> WHAT TO PRODUCE:
The word "Segoe" marks the lines to keep; find each one in the data and copy it.

▬▬▬▬▬▬▬▬▬▬

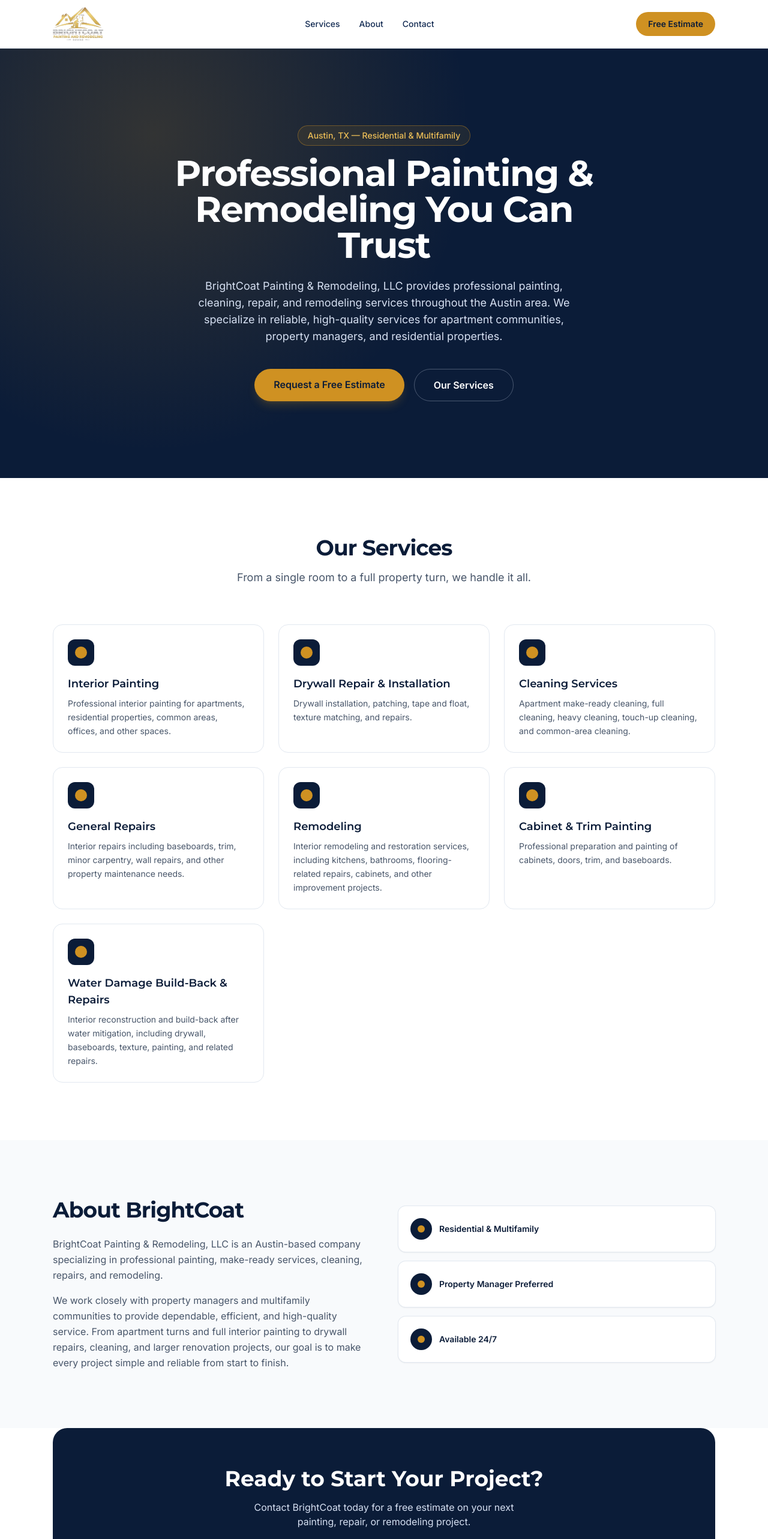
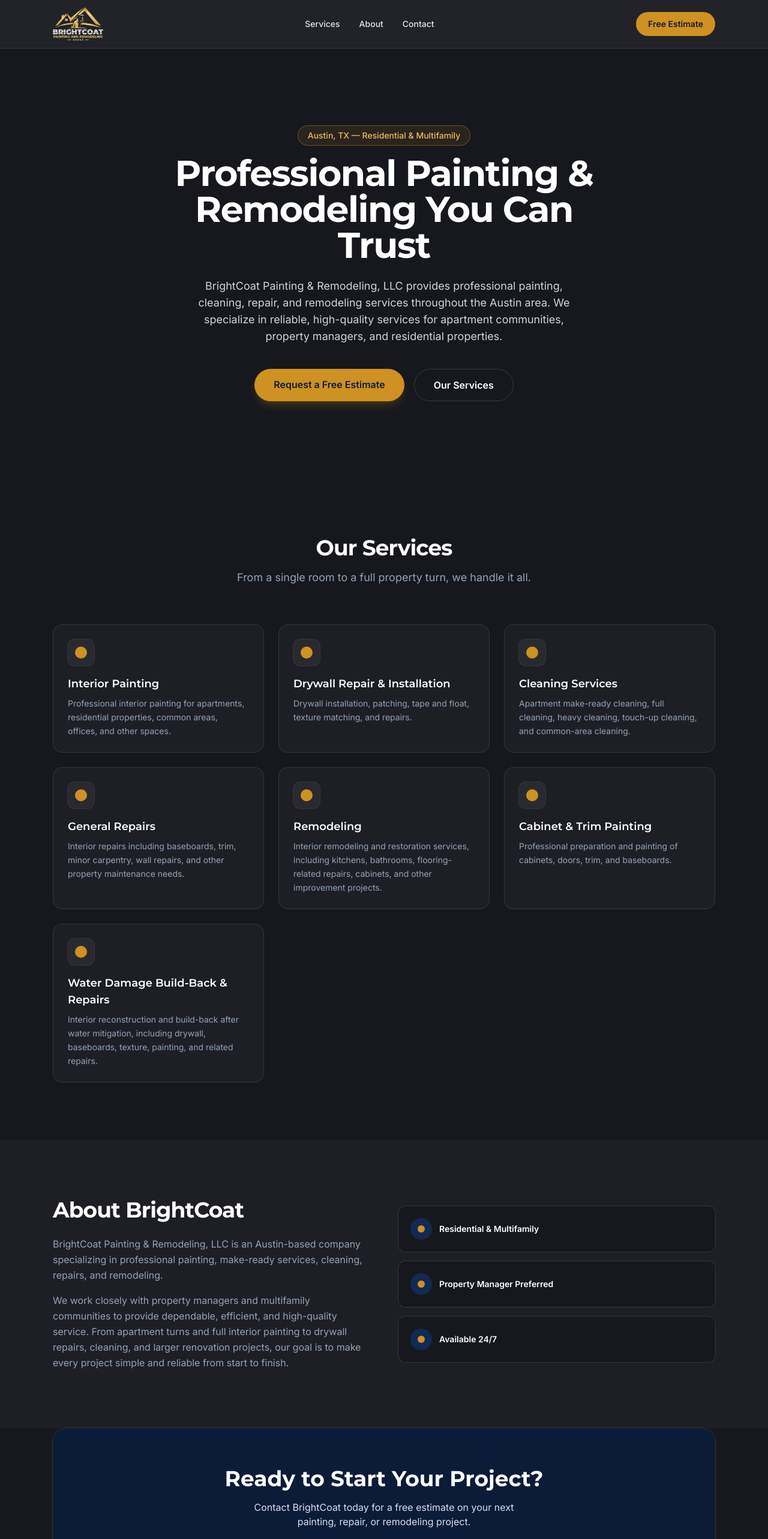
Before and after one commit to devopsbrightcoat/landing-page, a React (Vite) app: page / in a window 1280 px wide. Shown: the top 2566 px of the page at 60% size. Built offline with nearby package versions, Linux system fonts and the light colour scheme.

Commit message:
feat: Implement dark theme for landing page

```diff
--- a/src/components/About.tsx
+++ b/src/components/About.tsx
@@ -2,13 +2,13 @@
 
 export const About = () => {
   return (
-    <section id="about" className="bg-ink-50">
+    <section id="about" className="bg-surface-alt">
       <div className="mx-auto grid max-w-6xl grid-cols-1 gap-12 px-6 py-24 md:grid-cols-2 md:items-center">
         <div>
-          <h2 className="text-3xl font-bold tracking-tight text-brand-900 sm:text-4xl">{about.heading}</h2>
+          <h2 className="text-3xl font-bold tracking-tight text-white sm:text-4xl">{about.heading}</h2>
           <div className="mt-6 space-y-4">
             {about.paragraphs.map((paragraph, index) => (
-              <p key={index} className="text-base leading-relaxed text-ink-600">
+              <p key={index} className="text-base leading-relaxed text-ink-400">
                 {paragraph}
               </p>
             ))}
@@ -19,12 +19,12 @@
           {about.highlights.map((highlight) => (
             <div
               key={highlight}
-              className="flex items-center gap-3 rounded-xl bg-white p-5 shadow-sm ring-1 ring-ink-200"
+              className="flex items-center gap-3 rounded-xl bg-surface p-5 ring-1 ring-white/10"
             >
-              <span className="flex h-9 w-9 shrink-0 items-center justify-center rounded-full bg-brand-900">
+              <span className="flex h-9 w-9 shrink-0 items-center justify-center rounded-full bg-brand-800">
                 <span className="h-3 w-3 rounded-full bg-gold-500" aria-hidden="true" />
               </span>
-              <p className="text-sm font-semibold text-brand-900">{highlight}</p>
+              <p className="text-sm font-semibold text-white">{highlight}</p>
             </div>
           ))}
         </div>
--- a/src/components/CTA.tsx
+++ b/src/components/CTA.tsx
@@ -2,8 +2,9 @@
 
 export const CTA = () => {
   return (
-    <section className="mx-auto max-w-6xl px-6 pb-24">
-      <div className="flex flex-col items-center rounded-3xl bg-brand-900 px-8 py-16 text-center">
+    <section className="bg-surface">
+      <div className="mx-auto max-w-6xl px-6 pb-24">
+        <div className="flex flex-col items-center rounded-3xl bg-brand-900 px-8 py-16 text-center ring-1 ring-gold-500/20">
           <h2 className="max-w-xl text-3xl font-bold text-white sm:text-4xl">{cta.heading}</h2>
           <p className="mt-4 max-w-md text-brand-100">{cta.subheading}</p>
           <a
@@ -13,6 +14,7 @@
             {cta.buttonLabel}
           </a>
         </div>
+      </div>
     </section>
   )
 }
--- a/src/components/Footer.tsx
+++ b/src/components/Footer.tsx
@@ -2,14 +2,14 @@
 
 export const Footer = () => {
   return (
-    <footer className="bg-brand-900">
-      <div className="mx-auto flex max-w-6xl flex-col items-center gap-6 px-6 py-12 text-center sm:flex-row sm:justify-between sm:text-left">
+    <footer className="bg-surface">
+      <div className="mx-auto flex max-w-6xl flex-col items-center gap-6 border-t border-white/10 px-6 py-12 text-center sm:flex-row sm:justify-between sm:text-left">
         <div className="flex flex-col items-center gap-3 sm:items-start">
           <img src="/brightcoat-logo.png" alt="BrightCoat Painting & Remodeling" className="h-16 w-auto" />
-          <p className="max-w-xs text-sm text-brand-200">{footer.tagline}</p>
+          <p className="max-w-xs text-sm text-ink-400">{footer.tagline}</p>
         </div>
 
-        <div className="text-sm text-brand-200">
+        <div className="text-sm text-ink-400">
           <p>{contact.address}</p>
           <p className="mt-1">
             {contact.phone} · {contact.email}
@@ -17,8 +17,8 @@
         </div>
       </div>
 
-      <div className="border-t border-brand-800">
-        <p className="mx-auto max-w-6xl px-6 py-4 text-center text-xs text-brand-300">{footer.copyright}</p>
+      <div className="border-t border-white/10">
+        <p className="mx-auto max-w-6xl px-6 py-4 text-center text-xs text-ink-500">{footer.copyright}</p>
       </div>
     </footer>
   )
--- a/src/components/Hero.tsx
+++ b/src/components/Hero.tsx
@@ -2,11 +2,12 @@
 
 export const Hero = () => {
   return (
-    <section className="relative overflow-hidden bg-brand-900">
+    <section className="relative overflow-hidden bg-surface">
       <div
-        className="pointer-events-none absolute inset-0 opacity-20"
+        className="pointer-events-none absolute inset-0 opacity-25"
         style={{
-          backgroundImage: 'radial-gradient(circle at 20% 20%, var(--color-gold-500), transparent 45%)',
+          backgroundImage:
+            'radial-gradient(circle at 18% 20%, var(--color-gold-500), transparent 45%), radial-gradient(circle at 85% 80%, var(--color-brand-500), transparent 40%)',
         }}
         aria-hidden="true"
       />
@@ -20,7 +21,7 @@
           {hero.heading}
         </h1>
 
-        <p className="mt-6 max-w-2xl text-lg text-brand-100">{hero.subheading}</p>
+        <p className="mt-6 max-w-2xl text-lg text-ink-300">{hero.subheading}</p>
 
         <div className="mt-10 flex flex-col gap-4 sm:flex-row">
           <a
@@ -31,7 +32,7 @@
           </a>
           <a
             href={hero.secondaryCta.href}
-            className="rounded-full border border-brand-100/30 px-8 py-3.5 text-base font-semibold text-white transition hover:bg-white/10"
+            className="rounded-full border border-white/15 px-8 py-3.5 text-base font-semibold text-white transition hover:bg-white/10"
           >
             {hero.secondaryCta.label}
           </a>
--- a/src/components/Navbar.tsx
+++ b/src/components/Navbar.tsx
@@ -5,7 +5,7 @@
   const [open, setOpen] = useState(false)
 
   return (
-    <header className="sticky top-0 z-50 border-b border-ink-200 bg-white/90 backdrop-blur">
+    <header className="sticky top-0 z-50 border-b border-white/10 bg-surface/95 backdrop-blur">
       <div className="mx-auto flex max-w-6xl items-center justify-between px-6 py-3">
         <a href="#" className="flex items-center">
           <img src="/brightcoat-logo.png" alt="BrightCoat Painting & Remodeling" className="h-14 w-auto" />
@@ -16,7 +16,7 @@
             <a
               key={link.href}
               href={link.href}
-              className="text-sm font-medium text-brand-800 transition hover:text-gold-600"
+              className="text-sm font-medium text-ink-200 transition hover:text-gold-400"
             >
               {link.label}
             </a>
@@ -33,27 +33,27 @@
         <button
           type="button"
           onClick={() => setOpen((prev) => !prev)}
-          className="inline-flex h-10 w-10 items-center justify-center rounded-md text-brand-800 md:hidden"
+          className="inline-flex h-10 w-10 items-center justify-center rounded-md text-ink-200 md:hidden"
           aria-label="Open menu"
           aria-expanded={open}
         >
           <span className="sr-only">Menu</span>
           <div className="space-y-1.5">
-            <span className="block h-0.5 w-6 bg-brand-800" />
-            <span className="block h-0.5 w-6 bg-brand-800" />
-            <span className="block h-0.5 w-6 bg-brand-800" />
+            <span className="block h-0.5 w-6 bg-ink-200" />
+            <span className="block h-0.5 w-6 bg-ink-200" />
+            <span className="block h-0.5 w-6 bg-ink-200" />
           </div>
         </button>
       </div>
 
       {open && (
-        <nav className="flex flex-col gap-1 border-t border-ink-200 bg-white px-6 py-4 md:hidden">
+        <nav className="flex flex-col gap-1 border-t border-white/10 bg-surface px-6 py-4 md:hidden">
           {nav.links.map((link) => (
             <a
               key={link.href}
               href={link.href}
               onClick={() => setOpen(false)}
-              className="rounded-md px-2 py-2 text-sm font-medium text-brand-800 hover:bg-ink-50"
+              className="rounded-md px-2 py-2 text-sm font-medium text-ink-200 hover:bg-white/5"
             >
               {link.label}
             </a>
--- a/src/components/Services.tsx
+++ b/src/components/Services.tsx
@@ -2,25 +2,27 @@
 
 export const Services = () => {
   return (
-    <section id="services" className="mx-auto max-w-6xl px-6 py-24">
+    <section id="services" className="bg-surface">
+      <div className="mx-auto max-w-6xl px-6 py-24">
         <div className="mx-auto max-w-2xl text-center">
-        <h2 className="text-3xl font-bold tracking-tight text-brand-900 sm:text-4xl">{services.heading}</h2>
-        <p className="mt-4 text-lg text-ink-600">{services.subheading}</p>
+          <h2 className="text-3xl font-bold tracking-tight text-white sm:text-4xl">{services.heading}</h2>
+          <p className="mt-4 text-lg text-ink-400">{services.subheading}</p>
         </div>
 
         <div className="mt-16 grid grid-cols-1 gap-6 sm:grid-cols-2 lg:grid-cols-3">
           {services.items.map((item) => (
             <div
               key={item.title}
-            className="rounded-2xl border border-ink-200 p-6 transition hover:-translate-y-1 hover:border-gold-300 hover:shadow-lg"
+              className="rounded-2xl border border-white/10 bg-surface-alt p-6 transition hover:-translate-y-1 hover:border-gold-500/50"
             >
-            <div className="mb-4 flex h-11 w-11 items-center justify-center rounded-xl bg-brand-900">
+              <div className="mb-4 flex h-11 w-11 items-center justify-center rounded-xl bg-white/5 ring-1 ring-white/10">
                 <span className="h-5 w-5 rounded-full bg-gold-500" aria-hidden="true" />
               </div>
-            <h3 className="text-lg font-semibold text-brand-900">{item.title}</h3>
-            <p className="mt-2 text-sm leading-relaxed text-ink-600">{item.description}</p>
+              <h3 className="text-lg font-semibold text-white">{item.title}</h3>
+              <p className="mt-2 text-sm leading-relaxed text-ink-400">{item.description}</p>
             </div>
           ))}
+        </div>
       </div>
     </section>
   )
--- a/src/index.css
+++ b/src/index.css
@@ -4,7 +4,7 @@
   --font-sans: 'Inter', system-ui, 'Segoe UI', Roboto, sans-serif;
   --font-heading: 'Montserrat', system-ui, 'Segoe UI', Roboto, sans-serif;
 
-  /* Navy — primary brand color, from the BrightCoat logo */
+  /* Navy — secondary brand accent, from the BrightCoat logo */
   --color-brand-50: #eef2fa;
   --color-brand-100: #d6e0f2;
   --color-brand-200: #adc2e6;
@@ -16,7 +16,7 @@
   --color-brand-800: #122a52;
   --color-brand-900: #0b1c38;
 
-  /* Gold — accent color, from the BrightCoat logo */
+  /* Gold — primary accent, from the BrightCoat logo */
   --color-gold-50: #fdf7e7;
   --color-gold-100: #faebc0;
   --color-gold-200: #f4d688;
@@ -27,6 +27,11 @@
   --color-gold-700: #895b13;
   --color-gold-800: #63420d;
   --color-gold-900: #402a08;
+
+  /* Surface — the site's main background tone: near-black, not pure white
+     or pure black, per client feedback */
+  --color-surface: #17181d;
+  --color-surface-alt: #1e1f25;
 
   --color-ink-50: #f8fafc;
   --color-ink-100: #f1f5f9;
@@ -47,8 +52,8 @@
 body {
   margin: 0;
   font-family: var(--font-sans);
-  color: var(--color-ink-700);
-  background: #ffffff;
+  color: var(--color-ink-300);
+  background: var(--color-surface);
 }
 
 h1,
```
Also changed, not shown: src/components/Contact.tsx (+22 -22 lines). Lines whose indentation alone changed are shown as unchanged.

▬▬▬▬▬▬▬▬▬▬

> EXERCISE ANSWER:
   --font-sans: 'Inter', system-ui, 'Segoe UI', Roboto, sans-serif;
   --font-heading: 'Montserrat', system-ui, 'Segoe UI', Roboto, sans-serif;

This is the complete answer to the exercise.